Facebook Groups

While its popularity is somewhat on the decline among Gen Z, Facebook is still one of the top social media platforms that boast an active and thriving community. For many businesses — especially those with older audiences — Facebook is one of the best places to make social connections, with Groups playing a major role.

According to Facebook, Groups provide a space to communicate about shared interests with certain people, and you can create a group around anything.

For membership or subscription businesses that want to connect members to others in their same “level,” Facebook Groups provide an easy way to socialize without worrying about access rights. On the other hand, if you want all members to connect to one another, regardless of level or tier, Groups can do that, too.

Facebook Groups come in three varieties: Public, Closed, and Secret. The difference between the three options comes down to who can see what. According to Facebook’s privacy chart, public groups allow anyone to join, while closed and secret groups are progressively more restrictive.

Facebook Groups feeds can also be integrated with your WordPress site, and can even have additional member restrictions depending on whether they are public, closed or secret.

LinkedIn Groups
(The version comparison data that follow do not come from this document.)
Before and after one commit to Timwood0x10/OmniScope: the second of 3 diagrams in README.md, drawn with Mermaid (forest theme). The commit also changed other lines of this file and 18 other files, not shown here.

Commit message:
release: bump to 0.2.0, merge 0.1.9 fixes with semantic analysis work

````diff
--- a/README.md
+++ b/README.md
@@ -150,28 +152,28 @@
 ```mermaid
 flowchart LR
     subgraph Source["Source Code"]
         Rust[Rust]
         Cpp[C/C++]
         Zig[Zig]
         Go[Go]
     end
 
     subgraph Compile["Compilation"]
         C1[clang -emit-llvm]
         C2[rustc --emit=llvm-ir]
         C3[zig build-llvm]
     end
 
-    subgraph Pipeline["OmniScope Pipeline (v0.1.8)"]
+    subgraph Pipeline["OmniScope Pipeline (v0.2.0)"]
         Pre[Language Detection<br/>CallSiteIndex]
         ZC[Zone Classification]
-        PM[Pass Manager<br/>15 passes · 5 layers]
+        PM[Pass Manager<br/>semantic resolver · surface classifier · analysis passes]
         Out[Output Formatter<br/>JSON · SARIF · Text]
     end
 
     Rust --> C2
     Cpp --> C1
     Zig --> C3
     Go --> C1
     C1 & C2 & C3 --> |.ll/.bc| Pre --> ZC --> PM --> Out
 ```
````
Like Facebook, LinkedIn also allows for group connections. LinkedIn Groups provide a place for professionals in the same industry or with similar interests to share their insights and experiences, ask for guidance, and build valuable connections.

For membership businesses that have a professional base or are otherwise active on LinkedIn, having a dedicated group for members can be a great way to engage your audience. In some cases, membership in a LinkedIn Group can reflect positively in a person’s business profile. LinkedIn Groups can also be open to the public or invite-only, though most are the latter.

Unfortunately, recent changes to LinkedIn’s API has made it difficult to connect LinkedIn Groups with WordPress. So if you plan on building a community on LinkedIn and you want it to tie back to your website, it will be more difficult.

You can check out our Tools + Resources section to learn more about building communities on LinkedIn.

Twitter Hashtags

While Twitter is one of the more popular social media channels today — and arguably has a community all its own —  it doesn’t easily lend itself to building one around your business. However, that doesn’t mean you can’t build a community using Twitter.

You can actually build a community around posts (or “threads” which contain multiple connected posts) and hashtags.

For example, Social Media Examiner often holds monthly “Subject Matter Expert (SME) chats” on Twitter. Users can follow the #SMEchat hashtag and comment on their post, or use the hashtag to start their own conversations.

When someone comments on the #SMEchat post, it starts a thread of posts that other users can comment on, and so on and so forth.

As users like, follow, comment, and retweet the thread, the “conversation” grows. Social Media Examiner regular hosts “chats” with their followers using this method.

Creating specific hashtags for your brand can create its own Twitter community, as hashtags are easily searchable. Even if someone doesn’t comment on your thread, you can easily see who is talking about your hashtag.

Though it’s not as straightforward as traditional Groups, “hashtag communities” can be a fun and less-pressure way to form a community around ideas, topics, or specific conversations.

Instagram Hashtags

Like Twitter, Instagram “communities” are typically formed around specific hashtags.

For example, #PWRprogress is a hashtag used by subscribers of Fitness Coach Kelsey Wells’ PWR (Power) program. When you search for #PWRprogress, you can see the top posts from every PWR subscriber who has used that hashtag.

What Instagram does better than Twitter in this regard is that you can also follow (subscribe to) hashtags, which means you will see those posts appear in your personal feed without having to go and search for them.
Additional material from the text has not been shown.